One thing that's always troubled me, and this is often the case for heroes who don't usually carry their own book, is the fact that I could never identify a specific arch villain for the Vision. Bob Harras brought back the evil alternate reality version of the character, and Geoff Johns introduced a Nazi robotic saboteur called the Gremlin, but neither really stuck. Ultron seems like a probable choice, but his ire usually seemed directed at Hank Pym, with the Vision either just an obstacle too, or a pawn in, his plans.

Looking back through Steve's writing in the 70s and 80s, however, it became clear how often Eric Williams, the Grim Reaper, has plagued the Vision's existence. In one of his earliest issues on Avengers, Englehart picked up a subplot that had been previously established, that of the Reaper tempting the Vision with the promise of a human form in the body of the then-deceased Wonder Man. In Avengers #107, the Reaper reveals that his price for the Vision's humanity is the synthezoid's betrayal of his fellow heroes.

Later, after Wonder Man had been returned to life, the Reaper would try repeatedly to destroy the Vision, even attacking him as a zombie while the Scarlet Witch was giving birth.

Though their levels of power are vastly different (at least during Englehart's runs), the Reaper's sheer tenacity and his obsessive vendetta against the Vision would certainly seem to qualify him as the Etheric Avenger's primary nemesis. I asked Steve if he agreed. His answer, short and sweet?


Good enough for me.

(That being said, guess what homicidal, cybernetic, sometimes undead villain will be getting some special recognition here on Unearthly Visions?)

One month after the beginning of Vision and Scarlet Witch, Englehart started writing the new ongoing West Coast Avengers series. He explored the relationship between Wonder Man and the Vision in both titles, with the two of them coming to view each other not only as brothers of sorts, but also as good friends.
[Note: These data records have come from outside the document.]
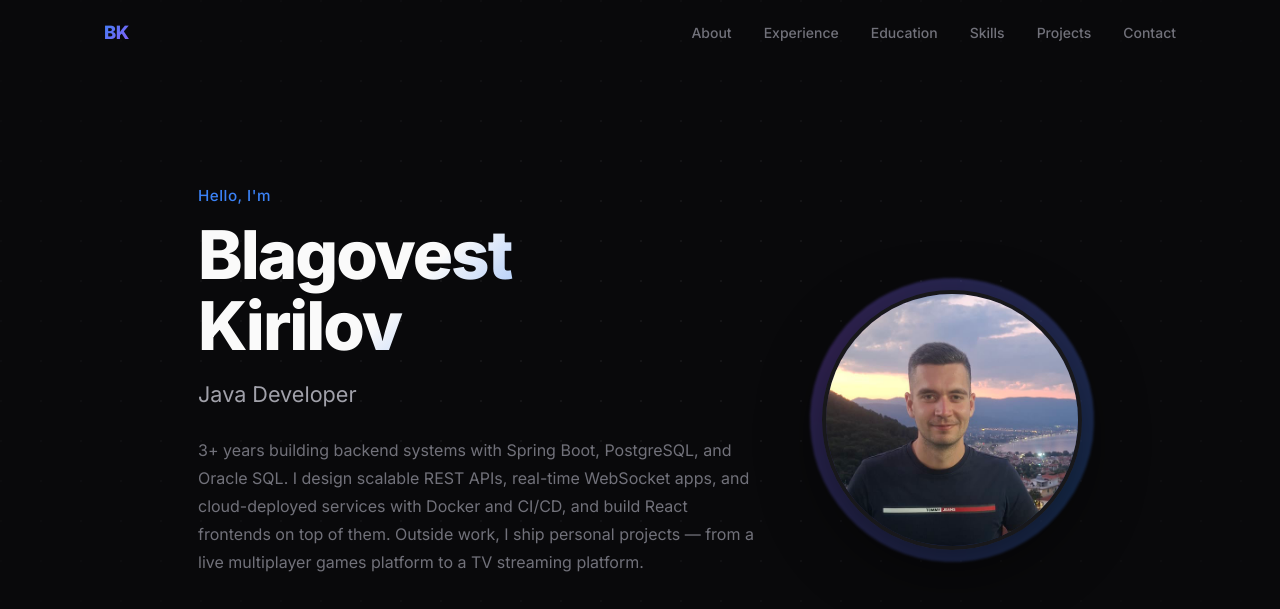
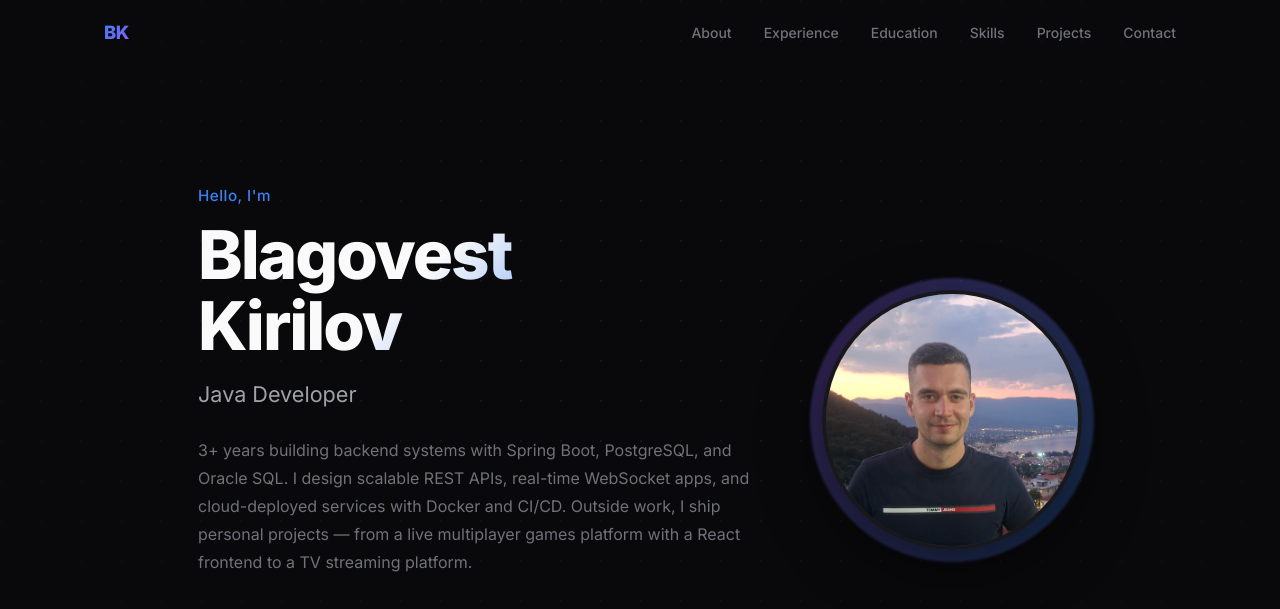
Before and after one commit to BlagovestKirilov/BlagovestKirilovPersonalPage, a plain HTML site: page index.html in a window 1280 px wide. Shown: the top 609 px of the page. Drawn offline with Linux system fonts and the light colour scheme.

Commit message:
List TypeScript and React as skills, and say where React is used
TypeScript and React join Languages & Frameworks, after the Spring
stack, in the plain style: Java and Spring stay the highlighted core.

The intro names React once, against the project that uses it — the live
games platform has a React frontend — rather than as a general claim
about the backend work in the sentence before, which it was not part of.

Co-Authored-By: Claude Opus 5.5 <noreply@anthropic.com>

```diff
--- a/index.html
+++ b/index.html
@@ -41,8 +41,8 @@
             <p class="hero__role">Java Developer</p>
             <p class="hero__bio">
                 3+ years building backend systems with Spring Boot, PostgreSQL, and Oracle SQL.
-                I design scalable REST APIs, real-time WebSocket apps, and cloud-deployed services with Docker and CI/CD, and build React frontends on top of them.
-                Outside work, I ship personal projects — from a live multiplayer games platform to a TV streaming platform.
+                I design scalable REST APIs, real-time WebSocket apps, and cloud-deployed services with Docker and CI/CD.
+                Outside work, I ship personal projects — from a live multiplayer games platform with a React frontend to a TV streaming platform.
             </p>
             <div class="hero__actions">
                 <a href="mailto:blagovestkirilov1@gmail.com" class="btn btn--ghost">
@@ -226,6 +226,8 @@
                     <span class="tag tag--accent">Spring Security</span>
                     <span class="tag tag--accent">Spring Data JPA</span>
                     <span class="tag tag--accent">Spring WebSocket</span>
+                    <span class="tag">React</span>
+                    <span class="tag">TypeScript</span>
                     <span class="tag">Maven</span>
                     <span class="tag">MapStruct</span>
                     <span class="tag">Lombok</span>
```
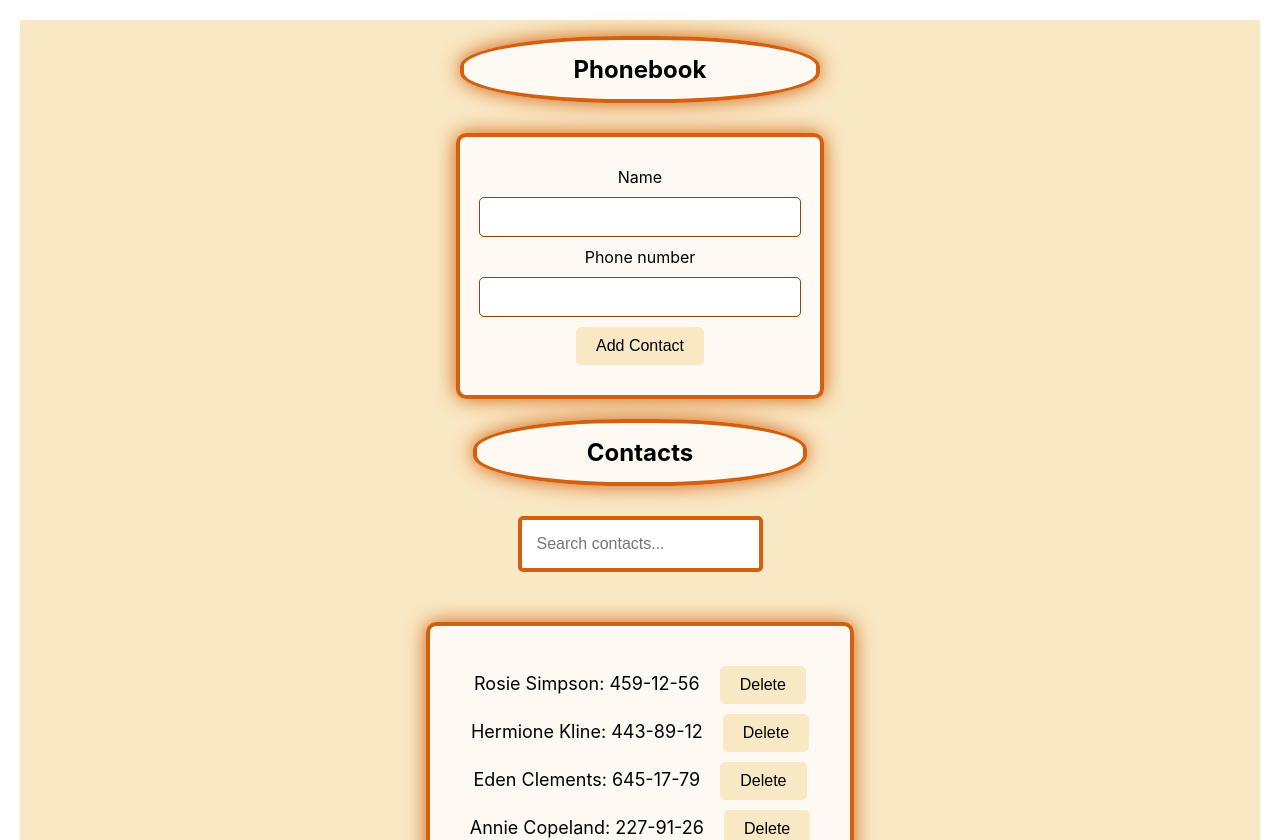
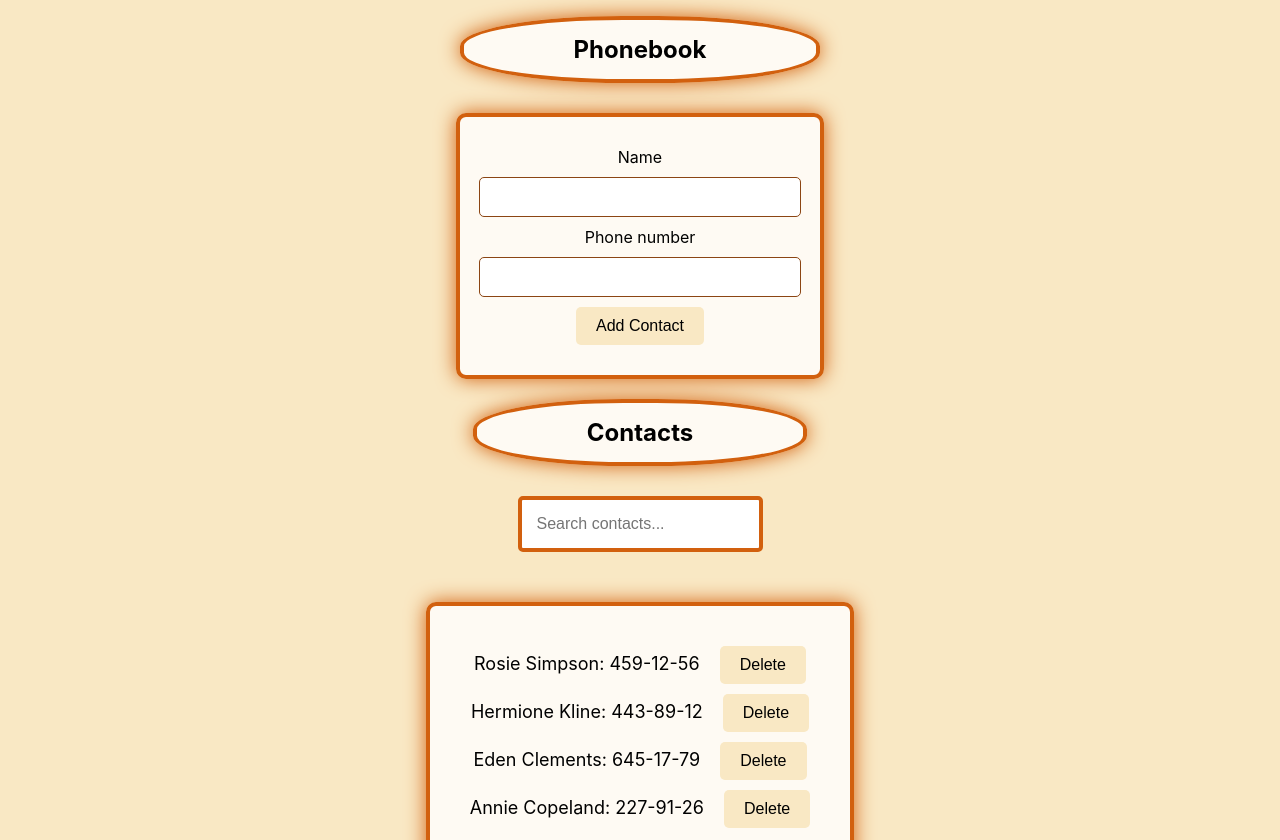
Before and after one commit to StefanBielak/goit-react-hw-07-phonebook, a React (Create React App) app: page / in a window 1280 px wide. Shown: the top 840 px of the page. Built offline with nearby package versions, Linux system fonts and the light colour scheme.

Commit message:
margin_down#3

```diff
--- a/src/index.css
+++ b/src/index.css
@@ -1,7 +1,7 @@
 @import-normalize; /* bring in normalize.css styles */
 
 body {
-  margin: 20px;
+  margin: 0px;
   font-family: -apple-system, BlinkMacSystemFont, 'Segoe UI', 'Roboto', 'Oxygen',
     'Ubuntu', 'Cantarell', 'Fira Sans', 'Droid Sans', 'Helvetica Neue',
     sans-serif;
```
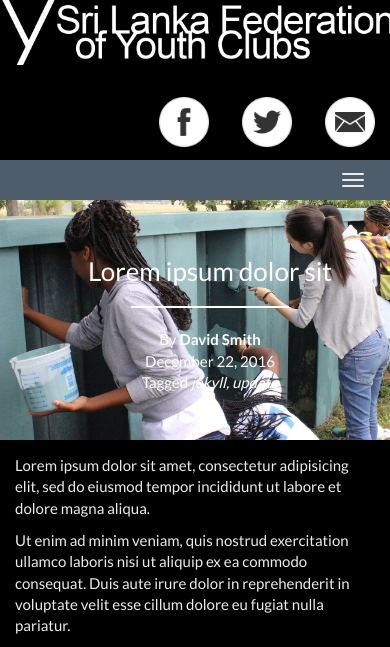
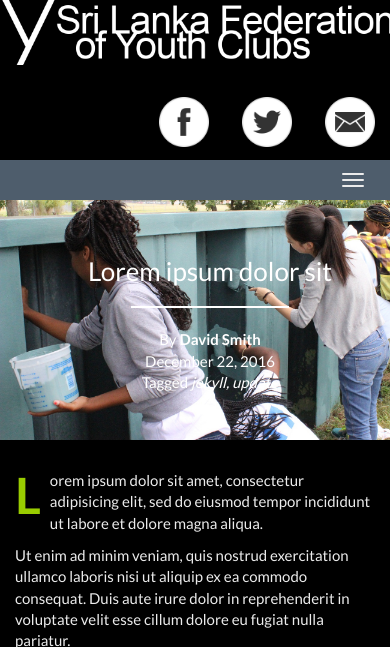
Before and after one commit to youthlk/youthlk.github.io, a Jekyll site: the page built from _posts/2016-12-25-ipsum-dolor.markdown, in a window 390 px wide. Shown: the top 647 px of the page. Built offline with Jekyll 4.4.1, drawn with Linux system fonts in a browser that asks for light colours; comment, search, counter and statistics services are not loaded; grey boxes are pictures that could not be loaded.

Commit message:
Finnish news article page

```diff
--- a/_layouts/post.html
+++ b/_layouts/post.html
@@ -29,11 +29,27 @@
 
   <div class="row">
 
-    <div class="yellow col-xs-12 col-md-8 column pad-vertical post-body">
+    <div class="yellow col-xs-12 col-md-8 column pad-vertical">
 
-      <div>{{ content }}</div>
+      <div class="social-buttons-sharethiscom">
+        <span class='st_facebook_hcount' displayText='Facebook'></span>
+        <span class='st_linkedin_hcount' displayText='LinkedIn'></span>
+        <span class='st_twitter_hcount' displayText='Tweet'></span>
+        <span class='st_googleplus_hcount' displayText='Google +'></span>
+        <span class='st_email_hcount' displayText='Email'></span>
+      </div>
 
-      <div>
+      <div class="pad-vertical post-body">{{ content }}</div>
+
+      <div class="social-buttons-sharethiscom">
+        <span class='st_facebook_hcount' displayText='Facebook'></span>
+        <span class='st_linkedin_hcount' displayText='LinkedIn'></span>
+        <span class='st_twitter_hcount' displayText='Tweet'></span>
+        <span class='st_googleplus_hcount' displayText='Google +'></span>
+        <span class='st_email_hcount' displayText='Email'></span>
+      </div>
+
+      <div class="disqus-content">
         <div id="disqus_thread"></div>
         <script>
 
--- a/assets/css/post.scss
+++ b/assets/css/post.scss
@@ -74,6 +74,16 @@
 		display: block;
 		margin: 0 auto;
 	}
+	p:first-child:first-letter {
+		float: left;
+	    font-size: 50px;
+	    line-height: 1;
+	    font-weight: bold;
+	    margin-right: 9px;
+	    color: #9c0;
+	    // font-family: "Times New Roman", Times, serif;
+	    // text-shadow: #690 .05em .05em;
+	}
 }
 @media (max-width: $screen-md) {
 	.post-body {
@@ -85,3 +95,11 @@
 		font-size: 18px;
 	}
 }
+
+// disqus
+
+// sharethis.com
+
+.stButton_gradient {
+	// height: 22px !important; // works only for Google+ button
+}
```
Also changed, not shown: other parts of _layouts/post.html (+5 -0 lines).
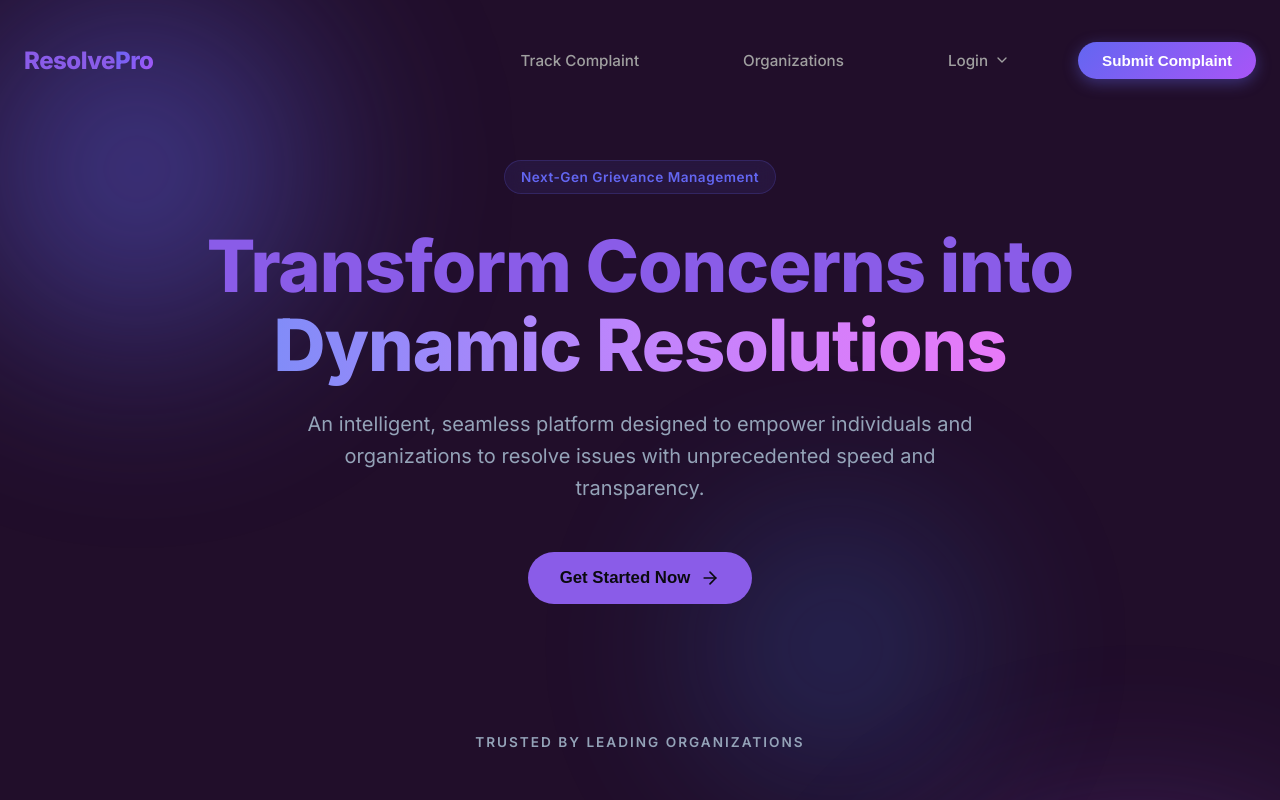
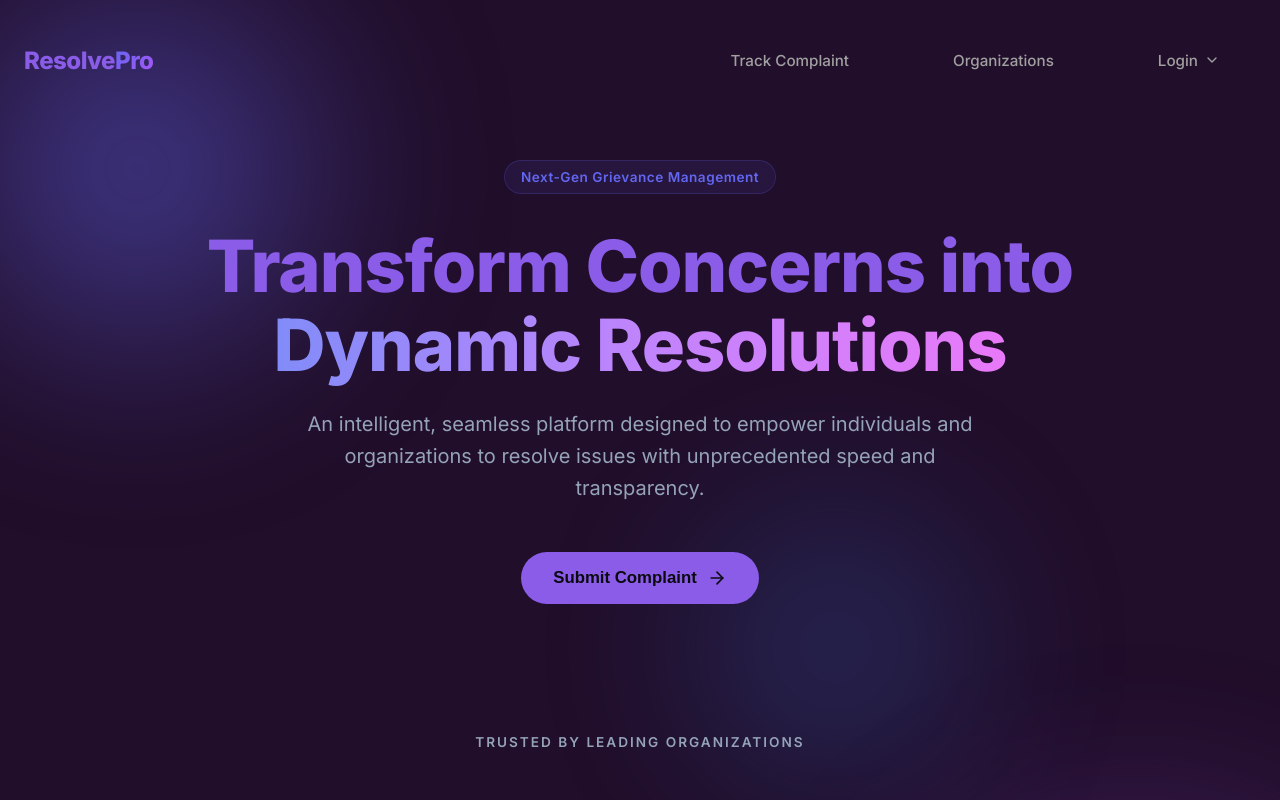
Before and after one commit to aleefachanna/Grievance-management, a React (Vite) app in the folder frontend/: page / in a window 1280 px wide. Shown: the top 800 px of the page. Built offline with nearby package versions, Linux system fonts and the light colour scheme; a web font is replaced by a local one.

Commit message:
Removed redundant complaint button

```diff
--- a/frontend/src/Home.jsx
+++ b/frontend/src/Home.jsx
@@ -77,9 +77,6 @@ function Home() {
               </div>
             </div>
 
-            <button onClick={() => navigate('/submit')} className="nav-cta-button">
-              Submit Complaint
-            </button>
           </div>
         </div>
       </nav>
@@ -99,7 +96,7 @@ function Home() {
 
           <div className="hero-actions">
             <button onClick={() => navigate('/submit')} className="primary-btn">
-              Get Started Now
+              Submit Complaint
               <svg xmlns="http://www.w3.org/2000/svg" width="20" height="20" viewBox="0 0 24 24" fill="none" stroke="currentColor" strokeWidth="2" strokeLinecap="round" strokeLinejoin="round"><line x1="5" y1="12" x2="19" y2="12"></line><polyline points="12 5 19 12 12 19"></polyline></svg>
             </button>
 
```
John Byrne took over as writer on West Coast Avengers with issue 42 in March of 1989 (yep, here we go). He remained on the title until issue 57 in 1990, by which time the title had changed to Avengers West Coast. During his initial four issue story arc, "Vision Quest", Byrne removed the Vision's personality and his distinctive appearance, ruined his relationship with Wonder Man, destroyed his marriage to the Scarlet Witch, removed his children from existence, and severed his connection to the android Human Torch, essentially dismantling everything Englehart had built up for the character since the early 70s. I asked Steve if he'd had any strong feelings toward these changes at the time the issues had been published. He said

"Yes. I hated them. I was very in tune with Wanda and Viz and did not like seeing them hurt."

I couldn't agree more.

Thanks so much to everyone for checking out this special edition of Unearthly Visions. I also want to give a very special thank you to Mister Steve Englehart for taking the time to contribute his thoughts for my little blog.

Feel free to leave a comment here on the site, or you can hit me up on Twitter @IamGrantRichter. I'll be back soon, when we'll begin exploring the Vision's relationship with the Maximoff family in greater detail. Until then, Visionaries, stay heavy.

1 comment:

  1. Very VERY good article - really goes in-depth about a character I don't normally give much thought to, and makes me finally want to re-read the Celestial Madonna Saga story line.